It can take several months of routine bowel or urinary medications and pelvic floor physical therapy before symptoms of pelvic floor dysfunction start to improve. The most important part of treatment is to not give up. Forgetting to take your medications every day will cause your symptoms to continue and possibly get worse. Also, skipping physical therapy appointments or not practicing exercises can slow healing.
Any activity that increases the tension or pain in your pelvic floor muscles can cause your symptoms to get worse. For example, heavy weightlifting or repetitive jumping can increase your pelvic floor tension and actually worsen symptoms.
If you have problems with constipation due to hard bowel movements or abdominal bloating and gas pain, then you should consult with your doctor and watch your diet closely. It’s important to drink plenty of water daily (> eight glasses) and eat a healthy diet. Foods that are high in fiber, or fiber supplements, may worsen your bloating symptoms and gas pains. These foods should be avoided if your symptoms get worse.
Who treats pelvic floor dysfunction?
Depending on your symptoms and how much pain you feel, you might be treated by your regular provider, a physical therapist, a gynecologist, a gastroenterologist, a pelvic pain anesthesiologist or a pelvic floor surgeon.
Does pelvic floor dysfunction go away on its own?
Pelvic floor dysfunction symptoms (like an overactive bladder) typically stay or become worse if they’re not treated.

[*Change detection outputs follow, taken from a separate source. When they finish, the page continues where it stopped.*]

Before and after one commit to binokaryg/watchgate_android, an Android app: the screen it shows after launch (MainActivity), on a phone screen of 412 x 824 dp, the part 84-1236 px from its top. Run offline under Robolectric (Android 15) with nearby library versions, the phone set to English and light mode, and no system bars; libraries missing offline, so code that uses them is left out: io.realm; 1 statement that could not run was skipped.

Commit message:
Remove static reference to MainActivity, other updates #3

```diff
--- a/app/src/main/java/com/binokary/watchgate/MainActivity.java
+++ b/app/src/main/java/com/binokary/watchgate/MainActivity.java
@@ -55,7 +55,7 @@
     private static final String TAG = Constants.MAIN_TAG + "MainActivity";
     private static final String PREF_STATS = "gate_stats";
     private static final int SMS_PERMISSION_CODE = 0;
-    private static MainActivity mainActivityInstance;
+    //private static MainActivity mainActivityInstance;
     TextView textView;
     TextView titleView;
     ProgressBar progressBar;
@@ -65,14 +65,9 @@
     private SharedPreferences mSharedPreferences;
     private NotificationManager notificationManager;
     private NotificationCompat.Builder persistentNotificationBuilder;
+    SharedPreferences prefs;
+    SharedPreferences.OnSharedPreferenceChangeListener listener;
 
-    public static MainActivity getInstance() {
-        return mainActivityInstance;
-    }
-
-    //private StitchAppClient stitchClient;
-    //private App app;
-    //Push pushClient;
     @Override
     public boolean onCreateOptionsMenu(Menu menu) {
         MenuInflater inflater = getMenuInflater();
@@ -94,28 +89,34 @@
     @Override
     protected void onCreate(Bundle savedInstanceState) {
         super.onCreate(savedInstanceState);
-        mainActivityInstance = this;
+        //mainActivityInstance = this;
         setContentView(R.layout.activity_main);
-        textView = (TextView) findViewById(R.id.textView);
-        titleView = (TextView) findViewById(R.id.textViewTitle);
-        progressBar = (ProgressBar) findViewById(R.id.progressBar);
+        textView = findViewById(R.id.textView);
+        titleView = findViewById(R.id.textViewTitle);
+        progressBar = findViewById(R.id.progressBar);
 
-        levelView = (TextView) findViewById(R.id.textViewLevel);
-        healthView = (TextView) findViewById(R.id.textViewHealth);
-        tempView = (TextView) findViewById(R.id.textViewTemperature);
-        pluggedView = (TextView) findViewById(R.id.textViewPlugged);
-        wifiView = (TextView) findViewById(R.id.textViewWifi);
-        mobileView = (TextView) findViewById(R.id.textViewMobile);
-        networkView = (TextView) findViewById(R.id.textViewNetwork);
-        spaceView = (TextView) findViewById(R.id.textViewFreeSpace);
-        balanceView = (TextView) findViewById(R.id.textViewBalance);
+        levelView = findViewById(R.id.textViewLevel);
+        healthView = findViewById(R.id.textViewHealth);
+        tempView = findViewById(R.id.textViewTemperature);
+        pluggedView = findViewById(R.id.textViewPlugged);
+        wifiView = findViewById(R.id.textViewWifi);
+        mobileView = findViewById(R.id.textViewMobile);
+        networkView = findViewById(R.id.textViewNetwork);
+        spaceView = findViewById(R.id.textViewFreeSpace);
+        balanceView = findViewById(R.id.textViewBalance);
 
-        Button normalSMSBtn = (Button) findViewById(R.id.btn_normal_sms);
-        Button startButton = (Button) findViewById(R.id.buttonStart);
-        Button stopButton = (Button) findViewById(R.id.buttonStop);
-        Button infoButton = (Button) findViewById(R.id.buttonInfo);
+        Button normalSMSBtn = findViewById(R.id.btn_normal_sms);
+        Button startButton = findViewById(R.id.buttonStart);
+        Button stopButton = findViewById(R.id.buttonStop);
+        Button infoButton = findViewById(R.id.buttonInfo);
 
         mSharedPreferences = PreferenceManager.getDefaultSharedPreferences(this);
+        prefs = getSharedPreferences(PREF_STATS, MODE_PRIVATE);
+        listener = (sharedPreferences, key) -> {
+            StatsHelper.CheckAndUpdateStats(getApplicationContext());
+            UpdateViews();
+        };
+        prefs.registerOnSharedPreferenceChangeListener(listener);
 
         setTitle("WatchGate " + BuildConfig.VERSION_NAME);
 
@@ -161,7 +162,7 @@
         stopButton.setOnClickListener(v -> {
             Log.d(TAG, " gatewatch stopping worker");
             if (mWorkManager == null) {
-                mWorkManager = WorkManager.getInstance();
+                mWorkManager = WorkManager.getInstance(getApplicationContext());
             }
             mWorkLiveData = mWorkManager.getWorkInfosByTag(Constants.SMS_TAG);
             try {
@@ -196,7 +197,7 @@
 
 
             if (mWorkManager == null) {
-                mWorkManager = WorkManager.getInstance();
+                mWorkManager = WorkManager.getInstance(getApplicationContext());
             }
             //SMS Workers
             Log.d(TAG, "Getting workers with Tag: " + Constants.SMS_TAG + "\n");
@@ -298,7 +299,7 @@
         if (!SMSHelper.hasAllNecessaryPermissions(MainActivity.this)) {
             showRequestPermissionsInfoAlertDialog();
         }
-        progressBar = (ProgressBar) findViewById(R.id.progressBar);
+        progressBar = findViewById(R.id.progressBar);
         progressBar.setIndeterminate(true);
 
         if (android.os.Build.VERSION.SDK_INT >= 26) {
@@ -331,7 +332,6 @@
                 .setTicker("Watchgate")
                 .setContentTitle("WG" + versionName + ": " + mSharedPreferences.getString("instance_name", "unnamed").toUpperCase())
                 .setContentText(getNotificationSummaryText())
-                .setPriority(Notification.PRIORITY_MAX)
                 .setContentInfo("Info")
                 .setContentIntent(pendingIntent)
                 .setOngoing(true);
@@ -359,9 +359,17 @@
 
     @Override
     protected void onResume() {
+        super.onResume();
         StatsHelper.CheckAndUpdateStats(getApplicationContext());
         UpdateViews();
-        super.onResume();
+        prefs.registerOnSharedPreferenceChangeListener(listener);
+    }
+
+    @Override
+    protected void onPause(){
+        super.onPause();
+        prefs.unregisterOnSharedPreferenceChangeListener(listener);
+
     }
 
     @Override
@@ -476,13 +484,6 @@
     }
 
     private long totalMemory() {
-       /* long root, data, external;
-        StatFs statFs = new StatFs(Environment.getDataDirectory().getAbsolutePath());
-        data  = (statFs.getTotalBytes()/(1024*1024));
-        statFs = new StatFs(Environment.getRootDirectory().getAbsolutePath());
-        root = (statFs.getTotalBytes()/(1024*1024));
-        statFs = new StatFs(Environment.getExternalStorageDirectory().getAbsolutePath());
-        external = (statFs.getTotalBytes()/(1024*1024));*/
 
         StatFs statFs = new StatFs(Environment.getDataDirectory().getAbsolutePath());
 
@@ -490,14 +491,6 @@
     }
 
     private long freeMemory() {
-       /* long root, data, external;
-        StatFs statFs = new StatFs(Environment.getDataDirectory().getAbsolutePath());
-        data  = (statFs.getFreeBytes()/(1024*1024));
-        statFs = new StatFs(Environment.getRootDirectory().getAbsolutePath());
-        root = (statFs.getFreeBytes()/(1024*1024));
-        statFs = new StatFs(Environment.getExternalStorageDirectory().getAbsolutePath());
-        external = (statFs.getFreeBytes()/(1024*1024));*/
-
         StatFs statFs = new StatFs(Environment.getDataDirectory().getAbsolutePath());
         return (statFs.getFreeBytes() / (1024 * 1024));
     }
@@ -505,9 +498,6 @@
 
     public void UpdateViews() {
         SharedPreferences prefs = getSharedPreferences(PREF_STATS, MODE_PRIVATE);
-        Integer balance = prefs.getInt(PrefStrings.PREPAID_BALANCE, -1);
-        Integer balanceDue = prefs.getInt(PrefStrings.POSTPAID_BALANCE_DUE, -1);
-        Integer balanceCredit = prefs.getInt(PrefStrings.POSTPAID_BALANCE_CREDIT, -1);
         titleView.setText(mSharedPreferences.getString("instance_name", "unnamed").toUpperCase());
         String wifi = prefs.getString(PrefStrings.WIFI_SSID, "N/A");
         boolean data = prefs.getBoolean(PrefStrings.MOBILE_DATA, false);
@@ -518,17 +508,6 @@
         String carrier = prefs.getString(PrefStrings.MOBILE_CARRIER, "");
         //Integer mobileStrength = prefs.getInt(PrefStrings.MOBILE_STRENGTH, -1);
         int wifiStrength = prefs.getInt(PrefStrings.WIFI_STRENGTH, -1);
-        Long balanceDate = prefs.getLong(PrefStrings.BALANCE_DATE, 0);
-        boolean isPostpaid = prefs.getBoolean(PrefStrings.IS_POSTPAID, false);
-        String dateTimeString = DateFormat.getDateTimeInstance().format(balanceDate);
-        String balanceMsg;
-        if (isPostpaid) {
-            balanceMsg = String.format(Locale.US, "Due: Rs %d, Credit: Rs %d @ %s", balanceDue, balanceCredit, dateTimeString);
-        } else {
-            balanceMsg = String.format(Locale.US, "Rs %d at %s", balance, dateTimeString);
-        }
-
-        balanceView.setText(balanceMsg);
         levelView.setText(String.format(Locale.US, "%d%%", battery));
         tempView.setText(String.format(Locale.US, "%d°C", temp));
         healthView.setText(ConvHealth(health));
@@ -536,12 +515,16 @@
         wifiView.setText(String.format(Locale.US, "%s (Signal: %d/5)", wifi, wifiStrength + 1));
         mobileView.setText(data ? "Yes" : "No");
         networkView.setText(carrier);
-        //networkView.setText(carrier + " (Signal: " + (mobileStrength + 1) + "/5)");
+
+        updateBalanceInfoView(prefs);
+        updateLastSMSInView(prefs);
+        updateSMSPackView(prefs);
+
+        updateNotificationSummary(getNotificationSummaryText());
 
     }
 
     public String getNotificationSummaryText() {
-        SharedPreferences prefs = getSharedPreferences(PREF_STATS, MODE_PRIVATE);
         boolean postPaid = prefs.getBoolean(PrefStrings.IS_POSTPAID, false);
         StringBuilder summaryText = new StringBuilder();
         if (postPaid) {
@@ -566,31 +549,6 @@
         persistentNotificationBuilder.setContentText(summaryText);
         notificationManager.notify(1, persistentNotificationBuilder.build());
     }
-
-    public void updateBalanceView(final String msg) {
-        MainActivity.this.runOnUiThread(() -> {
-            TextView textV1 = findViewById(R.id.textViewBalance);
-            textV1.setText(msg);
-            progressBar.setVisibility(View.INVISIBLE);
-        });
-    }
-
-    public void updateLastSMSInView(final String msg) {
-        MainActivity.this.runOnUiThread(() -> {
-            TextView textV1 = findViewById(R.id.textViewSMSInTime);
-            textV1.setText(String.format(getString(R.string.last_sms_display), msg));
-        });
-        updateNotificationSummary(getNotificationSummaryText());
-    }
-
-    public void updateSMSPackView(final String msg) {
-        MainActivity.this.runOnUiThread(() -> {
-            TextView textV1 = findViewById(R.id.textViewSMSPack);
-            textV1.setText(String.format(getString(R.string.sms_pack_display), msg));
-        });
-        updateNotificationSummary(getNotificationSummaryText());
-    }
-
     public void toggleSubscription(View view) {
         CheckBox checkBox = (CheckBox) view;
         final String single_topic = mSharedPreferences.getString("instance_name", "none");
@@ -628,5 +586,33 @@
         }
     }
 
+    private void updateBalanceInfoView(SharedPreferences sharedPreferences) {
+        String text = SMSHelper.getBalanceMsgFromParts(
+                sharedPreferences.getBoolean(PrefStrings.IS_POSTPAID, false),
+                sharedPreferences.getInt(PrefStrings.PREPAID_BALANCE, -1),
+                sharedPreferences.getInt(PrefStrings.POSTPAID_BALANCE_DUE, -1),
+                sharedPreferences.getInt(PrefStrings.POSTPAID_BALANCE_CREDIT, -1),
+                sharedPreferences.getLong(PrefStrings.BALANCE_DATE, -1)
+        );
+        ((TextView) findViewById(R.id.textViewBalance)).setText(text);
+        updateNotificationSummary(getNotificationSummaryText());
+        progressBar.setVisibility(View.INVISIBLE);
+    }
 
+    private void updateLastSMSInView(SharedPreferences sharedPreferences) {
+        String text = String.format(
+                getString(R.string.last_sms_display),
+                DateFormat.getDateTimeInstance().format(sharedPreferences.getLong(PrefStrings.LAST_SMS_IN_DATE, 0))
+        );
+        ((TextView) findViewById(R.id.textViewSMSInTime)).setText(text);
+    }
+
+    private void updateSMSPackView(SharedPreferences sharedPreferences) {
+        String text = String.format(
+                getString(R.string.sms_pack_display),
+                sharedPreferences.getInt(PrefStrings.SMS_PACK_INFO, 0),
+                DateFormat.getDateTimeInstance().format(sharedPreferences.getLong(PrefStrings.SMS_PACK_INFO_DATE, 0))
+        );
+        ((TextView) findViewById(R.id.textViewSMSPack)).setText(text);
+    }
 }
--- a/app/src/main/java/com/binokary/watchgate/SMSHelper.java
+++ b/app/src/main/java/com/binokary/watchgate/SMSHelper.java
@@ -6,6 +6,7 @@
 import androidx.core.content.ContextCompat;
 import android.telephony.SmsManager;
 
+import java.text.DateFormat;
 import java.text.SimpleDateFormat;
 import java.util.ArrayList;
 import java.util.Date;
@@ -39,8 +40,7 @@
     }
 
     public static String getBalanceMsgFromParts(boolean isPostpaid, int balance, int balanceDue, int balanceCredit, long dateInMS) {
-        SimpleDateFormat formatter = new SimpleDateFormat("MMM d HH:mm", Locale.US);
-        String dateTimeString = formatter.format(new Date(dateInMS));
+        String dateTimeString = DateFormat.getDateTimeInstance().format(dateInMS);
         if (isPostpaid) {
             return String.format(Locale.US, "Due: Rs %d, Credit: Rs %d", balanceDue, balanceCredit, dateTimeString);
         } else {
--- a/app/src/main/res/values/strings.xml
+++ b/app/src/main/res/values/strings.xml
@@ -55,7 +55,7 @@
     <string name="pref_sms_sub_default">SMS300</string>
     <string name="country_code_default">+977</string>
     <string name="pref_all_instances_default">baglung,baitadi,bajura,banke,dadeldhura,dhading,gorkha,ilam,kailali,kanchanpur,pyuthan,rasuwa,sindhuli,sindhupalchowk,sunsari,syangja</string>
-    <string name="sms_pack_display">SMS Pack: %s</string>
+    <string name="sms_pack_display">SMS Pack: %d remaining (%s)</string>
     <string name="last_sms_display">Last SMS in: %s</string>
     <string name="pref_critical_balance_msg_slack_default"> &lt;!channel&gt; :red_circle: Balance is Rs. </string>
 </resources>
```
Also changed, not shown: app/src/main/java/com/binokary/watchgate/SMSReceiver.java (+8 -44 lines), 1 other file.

Instead of living with pain and discomfort, you can often improve your everyday life after a visit with your provider.
Is pelvic floor dysfunction curable?
Fortunately, most pelvic floor dysfunction is treatable, usually through biofeedback, physical therapy and medications. If you start to experience any of the symptoms of pelvic floor dysfunction, contact a healthcare provider. Early treatment can help improve your quality of life and help with inconvenient and uncomfortable symptoms.